How green building is changing the world
Monday, 24 October, 2011
On the outskirts of Cape Town in South Africa, in a poverty-stricken township known as Cape Flats, sits an environmental centre that is a standard stop on tour itineraries for designers, architects and students of international culture.
International visitors don’t come to the Tsoga Environmental Centre to see its green building features - although they may be interested to see the biogas digester, wind turbines, grey- and black-water on-site treatment facility and clever use of recycled and local materials.
What people come for, and what makes this project special, is the way the Tsoga Environmental Centre addresses socio-economic sustainability alongside environmental sustainability - by creating employment, offering training and empowering the local community.
The project team responsible for the centre ensured the community was deeply engaged throughout the design and construction process, and all construction workers received both specific skills training and general problem-solving skills that they could transfer to other projects. Components of the building were designed so that they could be supplied by local small enterprises: brick recycling, door and window manufacture, reed ceilings and landscaping solutions were outsourced to local enterprises.
Material suppliers were assessed for compliance with fair labour practice and support for ‘historically disadvantaged’ individuals - in other words, people who experienced discrimination under the apartheid regime.
And labour-intensive construction methods were deliberately used, which enabled 80% of the building budget to be committed to employment, as opposed to the conventional 30-50%.
The Tsoga Environmental Centre is a bricks-and-mortar example of a new phenomenon: social sustainability. But while it may be a new term, it’s an old concept. The phrase ‘social sustainability’ reminds us that people should always be front-and-centre of any new building, development or community. Buildings - whether schools, hospitals, offices or homes, and whether at design stage, construction or operations - should be based around the people within them; their purpose, their objectives and their health.
The concept also reminds us that sustainability is about more than preserving our natural environment - and that green building practices can simultaneously address climate change while also delivering affordable housing, creating new jobs and supporting local economies.
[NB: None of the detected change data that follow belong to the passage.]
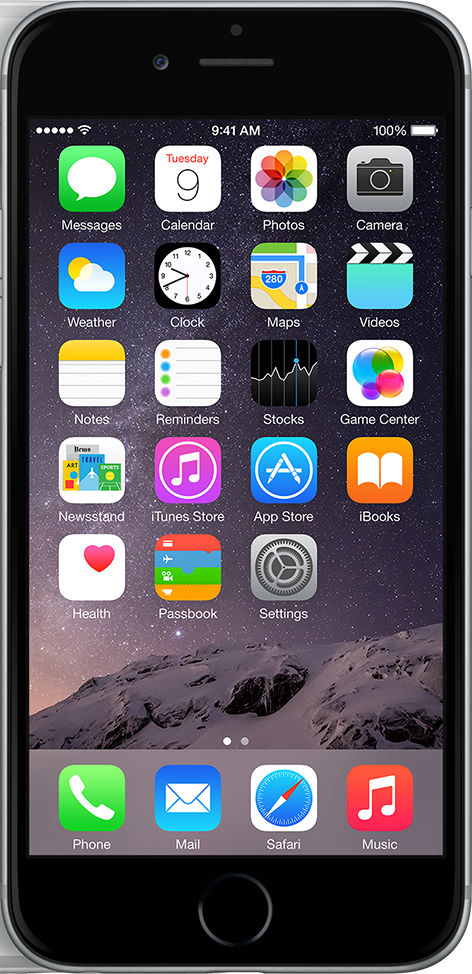
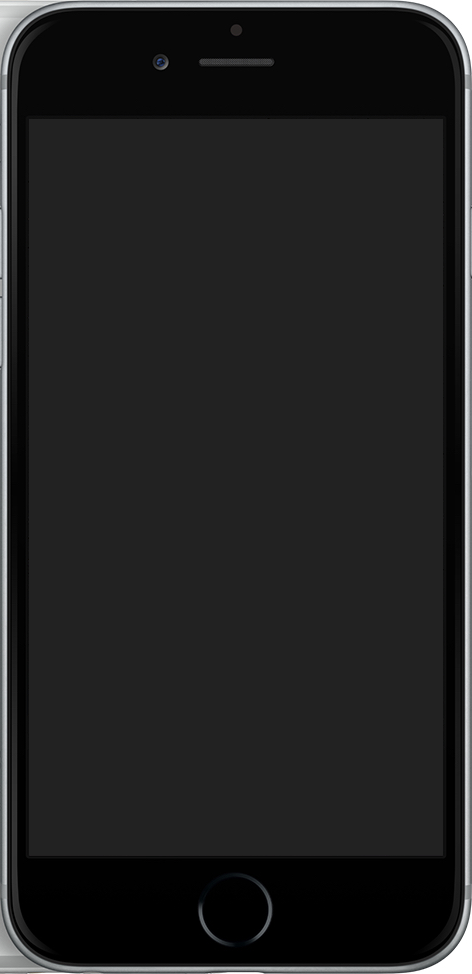
I now have the edge and face almost the perfect size.

diff --git a/js/script.js b/js/script.js
@@ -15,6 +15,12 @@
 
     edge.attr({mask: group});
 
+    var edgeCorrectSize = s.rect(0, 0, 100, 207.5, 14.64).attr({
+        stroke: "red",
+        strokeWidth: 0.25,
+        fill: "none"    
+    });
+
     var squareTL = s.rect(0, 14, 3, 3).attr({
         //fill: "rgba(0, 0, 0, 0.5)" 
         fill: "none"
@@ -47,6 +53,13 @@
             // UNCOMMENT!
             //filter: faceFilter
         });
+
+    var faceCorrectSize = s.rect(1.3, 1.3, 97.4, 204.8, 13.32, 13.32).attr({
+        stroke: "red", 
+        strokeWidth: 0.25, 
+        fill: "none"
+    
+    });
     
     var glareGradient = s.gradient("l(0, 0, 1, 0.8)rgba(255, 255, 255, 0.18)-rgba(255, 255, 255, 0.09)"),
         glare = s.rect(2.713, 3.1, 94.575, 197.8, 12.096).attr({

diff --git a/style/stylesheets/screen.css b/style/stylesheets/screen.css
@@ -112,29 +112,28 @@ section #guide {
   top: 50%;
   left: 50%;
   transform: translate(-50%, -50%);
-  opacity: 0.2;
-  display: none;
 }
-/* line 50, ../sass/screen.scss */
+/* line 48, ../sass/screen.scss */
 section #mysvg {
   position: absolute;
   top: 50%;
   left: 50%;
   width: 20%;
   transform: translate(-50%, -50%);
+  z-index: 100;
 }
 
-/* line 60, ../sass/screen.scss */
+/* line 58, ../sass/screen.scss */
 section:nth-of-type(1) {
   background: aquamarine;
 }
 
-/* line 64, ../sass/screen.scss */
+/* line 62, ../sass/screen.scss */
 section:nth-of-type(2) {
   background: #444;
 }
 
-/* line 68, ../sass/screen.scss */
+/* line 66, ../sass/screen.scss */
 section:nth-of-type(3) {
   background: #666;
 }

diff --git a/index.html b/index.html
@@ -13,10 +13,10 @@
     <body>
         <section>
             <img src="assets/iphone-6-plus.jpg" id="iphone">
-            <svg id="mysvg" viewBox="-0.25 -0.25 100.5 204.5"></svg>
+            <svg id="mysvg" viewBox="-0.25 -0.25 100.5 208"></svg>
             <script src="js/script.js"></script>
             <script src="js/tween.js"></script>
-            <img id="guide" src="iphone_ref.png">
+            <img id="guide" src="guide.png">
         </section>
         <section></section>
         <section></section>

diff --git a/style/sass/screen.scss b/style/sass/screen.scss
@@ -43,8 +43,6 @@ section {
         top: 50%;
         left: 50%;
         transform: translate(-50%, -50%);
-        opacity: 0.2;
-        display: none;
     }
 
     #mysvg {
@@ -53,7 +51,7 @@ section {
         left: 50%;
         width: 20%;
         transform: translate(-50%, -50%);
-        //opacity: 0.5;
+        z-index: 100;
     }
 }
While employment creation, skills training and other socio-economic concerns are not addressed by the conventional notion of green building, nor are they explicitly rewarded by green building rating schemes, they are becoming part of the broader idea of sustainability.
In Australia, favourable socio-economic outcomes can be achieved by considering transport options, improving indoor environment quality, boosting local employment opportunities and constructing buildings that people actually want to live and work in.
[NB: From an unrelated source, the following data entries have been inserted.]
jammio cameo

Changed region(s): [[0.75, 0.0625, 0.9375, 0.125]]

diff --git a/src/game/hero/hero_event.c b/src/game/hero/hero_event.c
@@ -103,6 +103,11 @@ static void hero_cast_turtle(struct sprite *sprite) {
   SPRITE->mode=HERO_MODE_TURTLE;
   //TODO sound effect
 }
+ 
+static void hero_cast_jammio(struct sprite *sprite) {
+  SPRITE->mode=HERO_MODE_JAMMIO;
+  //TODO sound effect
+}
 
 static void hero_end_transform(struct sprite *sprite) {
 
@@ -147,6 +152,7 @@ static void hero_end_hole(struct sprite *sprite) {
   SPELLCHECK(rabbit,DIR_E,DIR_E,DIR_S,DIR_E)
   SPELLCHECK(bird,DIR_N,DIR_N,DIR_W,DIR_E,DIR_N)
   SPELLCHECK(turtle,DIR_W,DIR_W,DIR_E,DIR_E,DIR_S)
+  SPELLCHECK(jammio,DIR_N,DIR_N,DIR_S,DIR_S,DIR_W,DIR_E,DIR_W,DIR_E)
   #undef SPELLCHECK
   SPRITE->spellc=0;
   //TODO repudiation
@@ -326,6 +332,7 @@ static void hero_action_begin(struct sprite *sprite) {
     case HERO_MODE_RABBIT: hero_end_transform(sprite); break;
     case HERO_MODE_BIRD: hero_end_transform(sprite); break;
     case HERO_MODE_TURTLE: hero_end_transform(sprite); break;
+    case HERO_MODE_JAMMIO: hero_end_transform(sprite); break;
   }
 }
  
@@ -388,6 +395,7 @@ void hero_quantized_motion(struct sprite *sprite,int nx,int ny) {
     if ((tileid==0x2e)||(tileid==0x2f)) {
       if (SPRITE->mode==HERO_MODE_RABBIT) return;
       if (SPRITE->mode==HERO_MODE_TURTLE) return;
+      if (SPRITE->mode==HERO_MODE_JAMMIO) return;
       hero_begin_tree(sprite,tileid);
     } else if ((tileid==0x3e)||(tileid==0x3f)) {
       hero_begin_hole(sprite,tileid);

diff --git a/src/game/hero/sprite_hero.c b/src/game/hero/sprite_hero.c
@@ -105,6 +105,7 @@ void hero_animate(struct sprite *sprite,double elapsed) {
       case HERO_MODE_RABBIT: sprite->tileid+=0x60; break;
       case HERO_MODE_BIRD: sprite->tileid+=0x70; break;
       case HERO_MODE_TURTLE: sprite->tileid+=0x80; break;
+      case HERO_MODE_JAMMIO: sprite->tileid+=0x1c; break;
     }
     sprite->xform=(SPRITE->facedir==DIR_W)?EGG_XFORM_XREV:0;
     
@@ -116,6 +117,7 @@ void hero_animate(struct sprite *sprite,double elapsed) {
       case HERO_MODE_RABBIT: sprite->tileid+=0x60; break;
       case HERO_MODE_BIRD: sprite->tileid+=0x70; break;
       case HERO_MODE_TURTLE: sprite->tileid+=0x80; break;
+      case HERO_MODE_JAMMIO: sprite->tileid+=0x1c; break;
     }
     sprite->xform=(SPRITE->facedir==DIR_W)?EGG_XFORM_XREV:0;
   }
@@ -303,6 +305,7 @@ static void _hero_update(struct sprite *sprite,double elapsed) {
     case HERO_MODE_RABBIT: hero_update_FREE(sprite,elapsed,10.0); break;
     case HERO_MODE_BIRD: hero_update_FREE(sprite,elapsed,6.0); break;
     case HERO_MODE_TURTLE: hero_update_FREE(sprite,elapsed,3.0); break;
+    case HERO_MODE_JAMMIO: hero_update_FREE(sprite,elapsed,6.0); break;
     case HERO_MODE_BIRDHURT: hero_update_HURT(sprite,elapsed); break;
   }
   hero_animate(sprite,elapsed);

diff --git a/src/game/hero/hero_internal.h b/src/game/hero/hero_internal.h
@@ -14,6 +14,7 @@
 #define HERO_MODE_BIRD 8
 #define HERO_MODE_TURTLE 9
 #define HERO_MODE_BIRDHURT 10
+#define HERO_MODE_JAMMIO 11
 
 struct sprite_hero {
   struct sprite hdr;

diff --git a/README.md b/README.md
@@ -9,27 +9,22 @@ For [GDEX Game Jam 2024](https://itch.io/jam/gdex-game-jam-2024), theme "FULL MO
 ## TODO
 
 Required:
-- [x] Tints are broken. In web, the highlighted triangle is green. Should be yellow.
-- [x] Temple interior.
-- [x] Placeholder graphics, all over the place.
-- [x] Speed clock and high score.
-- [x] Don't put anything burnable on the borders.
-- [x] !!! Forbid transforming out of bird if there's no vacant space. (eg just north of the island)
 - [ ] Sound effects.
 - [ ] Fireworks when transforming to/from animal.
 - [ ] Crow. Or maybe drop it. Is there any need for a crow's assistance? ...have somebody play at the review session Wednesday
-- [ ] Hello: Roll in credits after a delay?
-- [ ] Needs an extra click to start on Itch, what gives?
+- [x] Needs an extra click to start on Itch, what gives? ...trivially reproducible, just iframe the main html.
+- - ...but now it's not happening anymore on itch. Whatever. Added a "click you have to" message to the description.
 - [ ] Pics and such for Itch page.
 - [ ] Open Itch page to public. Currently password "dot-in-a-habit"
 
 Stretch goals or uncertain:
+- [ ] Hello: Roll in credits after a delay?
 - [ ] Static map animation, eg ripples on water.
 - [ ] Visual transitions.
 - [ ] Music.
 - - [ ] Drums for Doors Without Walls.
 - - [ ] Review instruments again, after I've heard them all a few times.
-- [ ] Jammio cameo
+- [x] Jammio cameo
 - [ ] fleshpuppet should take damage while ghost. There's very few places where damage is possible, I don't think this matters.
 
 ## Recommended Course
Some projects are also recognised for innovative approaches to social sustainability. At the 5 Star Green Star-rated Redfern Housing Redevelopment in Sydney, a minimum of 20 construction workers were required to be Indigenous. This was a ‘first’ for a public housing project in Australia, and Housing NSW was rewarded with a Green Star Innovation point (through the Inn-1 credit).
Empowering the local community was an integral part of the sustainable development, and Housing NSW provided employment opportunities to both Aboriginal and long-term unemployed people to enhance their business skills, increase their knowledge of ESD issues and improve the social and economic conditions for both the individuals and their community.
Building rating systems are one of the most powerful mechanisms for affecting positive change and market transformation, and the World Green Building Council is currently looking at developing a socio-economic category that can be integrated or overlaid into existing tools.
While the new socio-economic category is some time away, headway is already being made. Organisations are increasingly recognising that their work environments affect the health, morale and productivity of their staff. The public ground floor plaza of the 6 Star Green Star-rated 1 Bligh Street in Sydney, for instance, acts as a meeting place for workers, with a living green wall and broad steps which double as informal seating. Such design elements enhance productivity and uplift the spirit. Principal architect on the project Christoph Ingenhoven has said that 1 Bligh Street will be an “enduring presence attuned to emerging cultural, social and environmental concerns.”
Similarly, the property and construction industry is considering how new precinct developments can affect employment opportunities, economic prosperity and general liveability. As part of its Green Star - Communities project, the GBCA has developed five principles for sustainable communities - liveability, economic prosperity, environmental responsibility, design excellence and governance.
Building and community rating tools will enable us to broaden our measurement of sustainability beyond the current environmental metrics and help us to measure some less tangible, but equally important, questions: how do we build resilient, prosperous and adaptable communities? And how do we sustain the unique environmental and social ecologies of our cities? Green buildings and communities may provide the answers to these questions.
*By Tony Arnel, Chairman, Green Building Council of Australia
Digital technologies play a vital role in achieving sustainable industrial manufacturing,...
Hines has announced the practical completion of its mass timber office building in Melbourne,...
In recent years there has been a global push for increased transparency on the financial...